The independent Social Issues Research Centre have been studying obesity for several years. Their numbers are intriguing. Children, despite the endless headlines suggesting that they are all now basically spherical and would be rolled over their school playing fields if only the fields still existed, are getting slimmer. Fewer children are either obese or overweight than were so in 2004, and more of them now eat five portions of fruit or veg a day. Fewer of them smoke or drink alcohol than did so in the late 90s. And slightly more of them now take an hour of physical exercise a day than children did a decade ago.

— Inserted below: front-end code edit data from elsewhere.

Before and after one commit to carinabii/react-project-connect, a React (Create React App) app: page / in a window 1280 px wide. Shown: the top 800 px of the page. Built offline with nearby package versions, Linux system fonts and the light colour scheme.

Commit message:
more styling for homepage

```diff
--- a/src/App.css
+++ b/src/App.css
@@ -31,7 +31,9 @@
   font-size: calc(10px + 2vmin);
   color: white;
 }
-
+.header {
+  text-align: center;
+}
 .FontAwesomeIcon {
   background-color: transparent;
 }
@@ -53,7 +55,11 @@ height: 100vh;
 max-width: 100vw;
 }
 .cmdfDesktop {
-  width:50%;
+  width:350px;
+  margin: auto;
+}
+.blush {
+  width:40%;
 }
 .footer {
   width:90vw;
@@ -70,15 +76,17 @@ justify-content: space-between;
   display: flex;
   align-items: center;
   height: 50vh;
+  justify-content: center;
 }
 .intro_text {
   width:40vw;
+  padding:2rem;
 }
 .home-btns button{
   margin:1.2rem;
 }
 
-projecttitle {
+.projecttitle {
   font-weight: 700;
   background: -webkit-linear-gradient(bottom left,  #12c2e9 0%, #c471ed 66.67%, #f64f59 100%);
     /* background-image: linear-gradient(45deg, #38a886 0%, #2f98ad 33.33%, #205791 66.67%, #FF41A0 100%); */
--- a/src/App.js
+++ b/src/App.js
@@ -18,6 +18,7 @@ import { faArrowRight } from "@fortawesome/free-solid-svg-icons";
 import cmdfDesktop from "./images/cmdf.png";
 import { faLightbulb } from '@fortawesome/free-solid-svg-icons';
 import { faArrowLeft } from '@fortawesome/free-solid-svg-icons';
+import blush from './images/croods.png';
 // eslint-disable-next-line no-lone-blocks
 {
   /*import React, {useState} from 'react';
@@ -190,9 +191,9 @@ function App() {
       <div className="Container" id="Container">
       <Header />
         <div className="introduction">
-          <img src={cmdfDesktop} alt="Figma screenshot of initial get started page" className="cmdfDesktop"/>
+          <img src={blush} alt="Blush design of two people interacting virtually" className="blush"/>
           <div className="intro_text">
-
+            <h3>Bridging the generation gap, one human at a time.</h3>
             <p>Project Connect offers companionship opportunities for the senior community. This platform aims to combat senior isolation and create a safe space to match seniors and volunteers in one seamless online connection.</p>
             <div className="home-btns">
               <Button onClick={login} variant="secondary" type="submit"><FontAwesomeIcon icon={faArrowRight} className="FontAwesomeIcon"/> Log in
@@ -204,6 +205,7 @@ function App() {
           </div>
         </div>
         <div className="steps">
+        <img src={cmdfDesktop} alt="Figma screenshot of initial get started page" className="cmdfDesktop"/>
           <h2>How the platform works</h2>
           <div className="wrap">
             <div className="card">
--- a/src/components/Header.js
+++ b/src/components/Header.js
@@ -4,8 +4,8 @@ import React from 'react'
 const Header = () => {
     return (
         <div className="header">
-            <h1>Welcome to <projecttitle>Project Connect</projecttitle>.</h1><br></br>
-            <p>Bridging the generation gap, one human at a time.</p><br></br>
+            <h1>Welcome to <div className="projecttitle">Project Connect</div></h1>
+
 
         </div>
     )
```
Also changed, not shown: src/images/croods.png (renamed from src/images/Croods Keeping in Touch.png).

Under-24s are vastly less likely to be overweight or obese than older people. Young men are more likely to be underweight than obese. Being middle-aged or retired are the danger years for fatness: which encompasses the exact people who are more likely to eschew government health warnings about booze and food intake as the machinations of a giant Mary Poppins complex.

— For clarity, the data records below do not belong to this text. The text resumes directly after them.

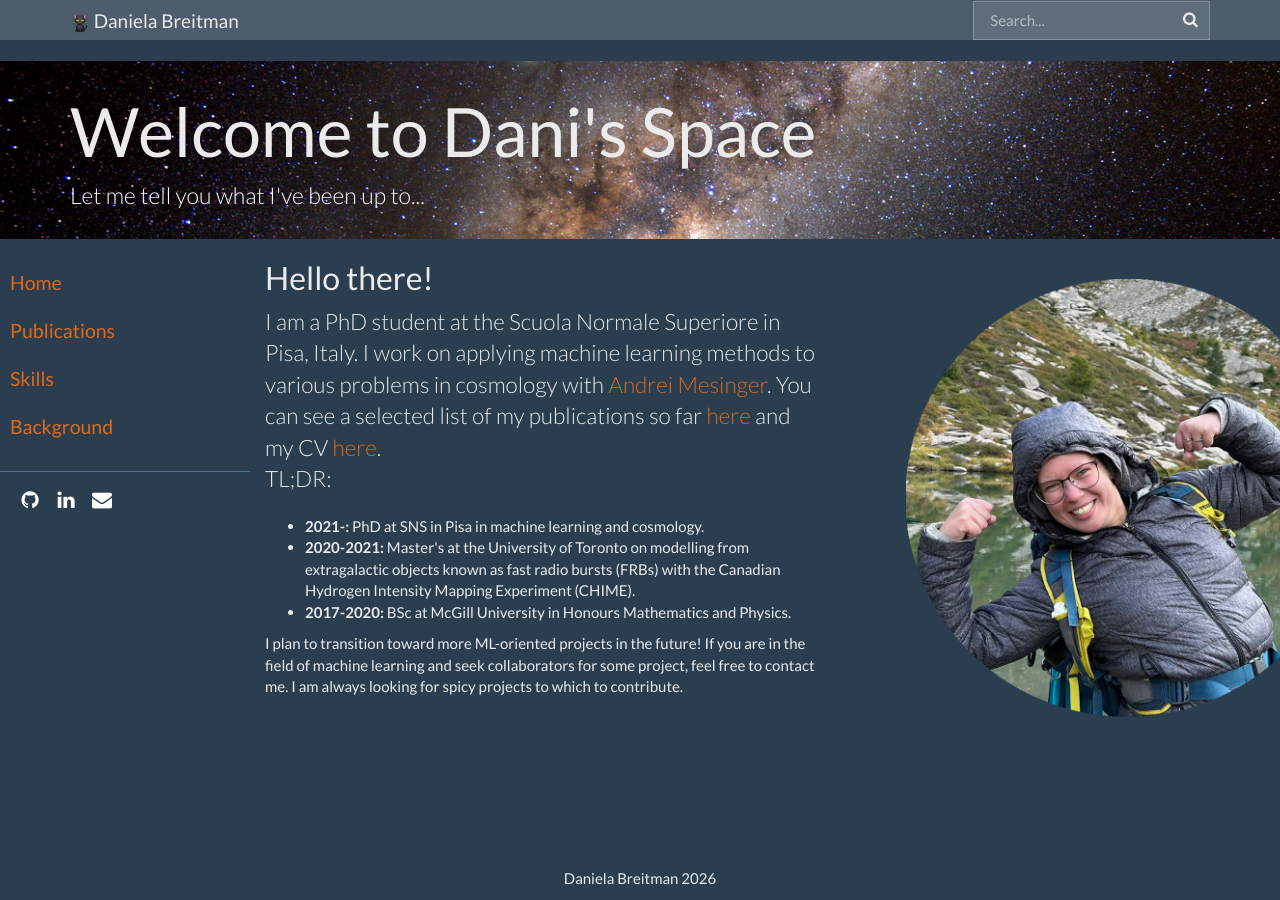
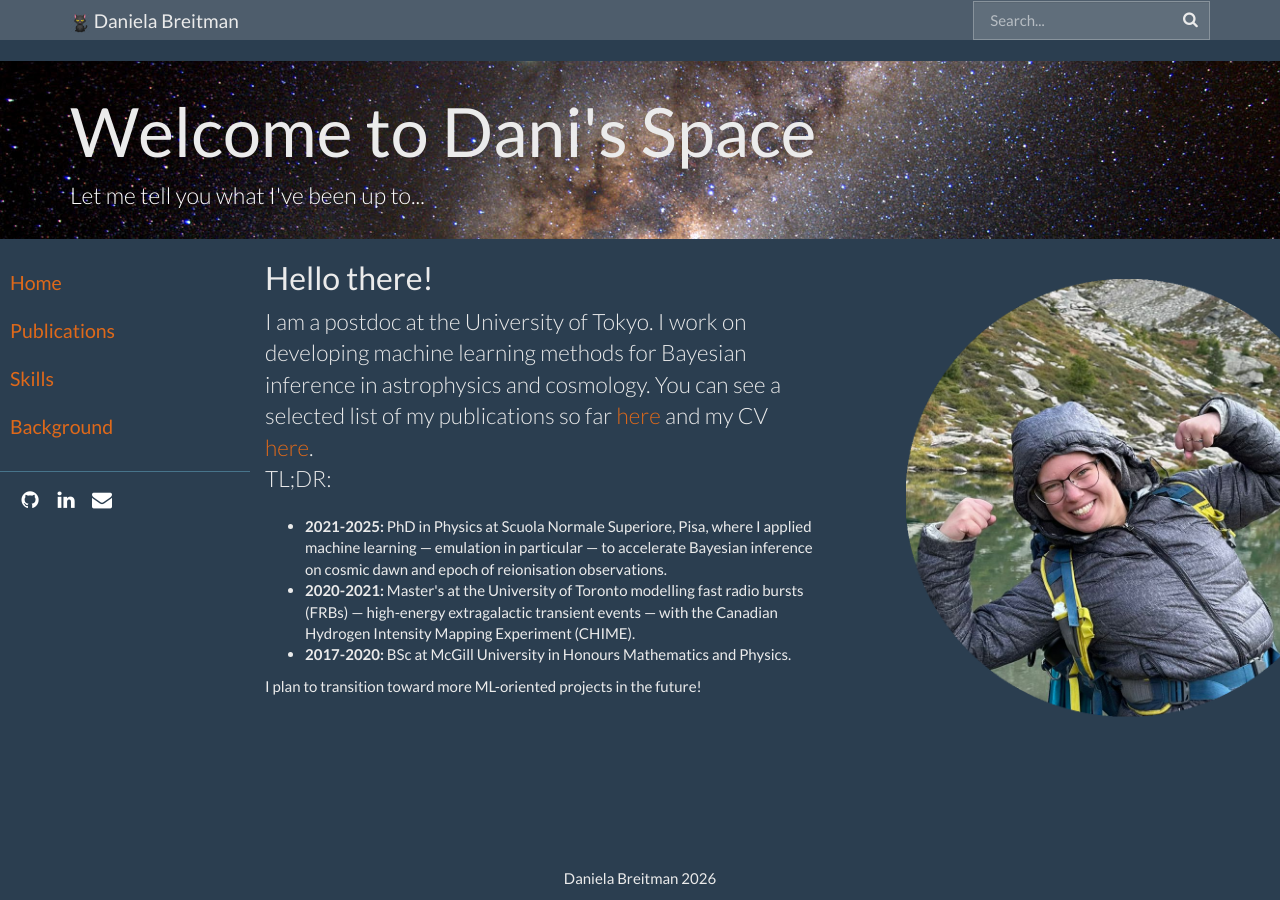
Before and after one commit to DanielaBreitman/DanielaBreitman.github.io, a Jekyll site: the page built from index.html, in a window 1280 px wide. Built offline with Jekyll 4.4.1, drawn with Linux system fonts in a browser that asks for light colours.

Commit message:
partial update

```diff
--- a/index.html
+++ b/index.html
@@ -6,24 +6,20 @@ layout: default
     <div class="row">
         <div class="col-md-6">
             <h2 class="header-light regular-pad">Hello there!</h2>
-              <p class="lead"> I am a PhD student at the Scuola Normale Superiore in Pisa, Italy.
-                I work on applying machine learning methods to various problems in cosmology
-                with <a href="http://homepage.sns.it/mesinger/Main.html" target="_blank" rel="noopener noreferrer">Andrei Mesinger</a>.
+              <p class="lead"> I am a postdoc at the University of Tokyo.
+                I work on developing machine learning methods for Bayesian inference in astrophysics and cosmology.
                 You can see a selected list of my publications so far
                 <a href="https://ui.adsabs.harvard.edu/search/q=%20author%3A%22breitman%2C%20daniela%22&sort=date%20desc%2C%20bibcode%20desc&p_=0" target="_blank" rel="noopener noreferrer">here</a>
                 and my CV <a href="{{ "/Files/CV.pdf" | relative_url }}" target="_blank" rel="noopener noreferrer">here</a>.
                 <br> TL;DR:
                 <ul>
-                    <li> <b>2021-:</b> PhD at SNS in Pisa in machine learning and cosmology.</li>
+                    <li> <b>2021-2025:</b> PhD in Physics at Scuola Normale Superiore, Pisa, where I applied machine learning — emulation in particular — to accelerate Bayesian inference on cosmic dawn and epoch of reionisation observations.</li>
                     <li> <b>2020-2021:</b> Master's at the University of Toronto
-                        on modelling from extragalactic objects
-                        known as fast radio bursts (FRBs) with the
+                        modelling fast radio bursts (FRBs) — high-energy extragalactic transient events — with the
                         Canadian Hydrogen Intensity Mapping Experiment (CHIME).</li>
                     <li><b>2017-2020:</b> BSc at McGill University in Honours Mathematics and Physics.</li>
                      </ul> </p>
                 I plan to transition toward more ML-oriented projects in the future!
-                If you are in the field of machine learning and seek collaborators for some project, feel free to contact me.
-                I am always looking for spicy projects to which to contribute.
         </div>
         <div class="col-md-6 text-center" style="padding-top: 40px;">
             <img src="{{ "/assets/img/me.png" | relative_url }}" alt="Daniela Breitman" class="img-responsive" style="max-width: 80%; margin: 0 auto;">
```
Also changed, not shown: _docs/publications.md (+4 -2 lines), _docs/reports.md (+10 -5 lines), 1 other file.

So while it may be tempting to stuff muffins in our ears to avoid being told what we already know, perhaps we should exercise a little restraint. The really interesting question, I would suggest, is whether more older respondents to the poll said they disliked government interference, precisely because they already know they’re overweight. No-one likes being told something they know is true when they wish it wasn’t.
The other interesting point about this poll is the level of political disengagement it reveals. Almost two thirds of us don’t think that either politicians or civil servants are well equipped to take decisions on our behalf. Now that might be perfectly understandable, given how hopelessly disjoined government thinking appears to be (sporting legacy vs. flogged-off playing fields being only the most recent example).

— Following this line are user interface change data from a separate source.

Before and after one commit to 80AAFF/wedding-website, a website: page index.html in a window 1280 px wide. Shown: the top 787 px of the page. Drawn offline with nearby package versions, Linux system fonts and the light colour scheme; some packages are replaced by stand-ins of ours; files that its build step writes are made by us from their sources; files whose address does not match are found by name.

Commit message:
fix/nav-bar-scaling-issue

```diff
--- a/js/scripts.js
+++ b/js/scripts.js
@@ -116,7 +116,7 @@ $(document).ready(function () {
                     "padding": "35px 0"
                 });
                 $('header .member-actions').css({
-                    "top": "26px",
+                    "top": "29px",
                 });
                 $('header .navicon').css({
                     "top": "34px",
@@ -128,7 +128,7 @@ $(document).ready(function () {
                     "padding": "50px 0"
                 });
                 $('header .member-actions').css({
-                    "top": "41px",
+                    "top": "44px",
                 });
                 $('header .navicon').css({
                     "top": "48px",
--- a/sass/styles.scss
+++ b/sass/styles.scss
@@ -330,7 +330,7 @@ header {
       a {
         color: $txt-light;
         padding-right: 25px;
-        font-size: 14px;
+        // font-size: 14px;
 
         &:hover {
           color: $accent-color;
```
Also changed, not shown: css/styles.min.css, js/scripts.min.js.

But it’s also rather worrying, given that making decisions on our behalf is pretty much exactly what we vote politicians into parliament to do. The Adam Smith Institute cheerily reports this scepticism as a sign of our magnificent self-reliance. A more negative reading might be to suggest that we have lost faith the entire system of representative democracy. So should we turn up and vote on stuff ourselves, like the Swiss? Well, I’ll consider it in exchange for some of that cheese.
In the interests of full disclosure, I should confess that I have written this while eating a slice of cake. This is because I am on a train, and travelling long distances without cake is as stupid as doing it without wheels. Also, I need the energy, as I am in the middle of a week of reviewing hiking art works. By which I mean that I am hiking, and the art is also moving. On Sunday night, I climbed Arthur’s Seat in Edinburgh, having been armed with a lit-up walking-stick. Given my tendency to wear floor-length black at all times, I like to think I resembled a hardy nocturnal wizard.
As you clamber up the hill in the dark, runners (wearing dark costumes covered in lights) form patterns on the inclines nearby. It is serene and lovely, and only occasionally precarious and alarming. Today, I head to Norfolk, to walk round Robert Wilson’s descriptively titled ‘Walking’ art installation. I like art on the move: it’s more fun than standing around in a gallery, and I can wear sensible shoes with pride.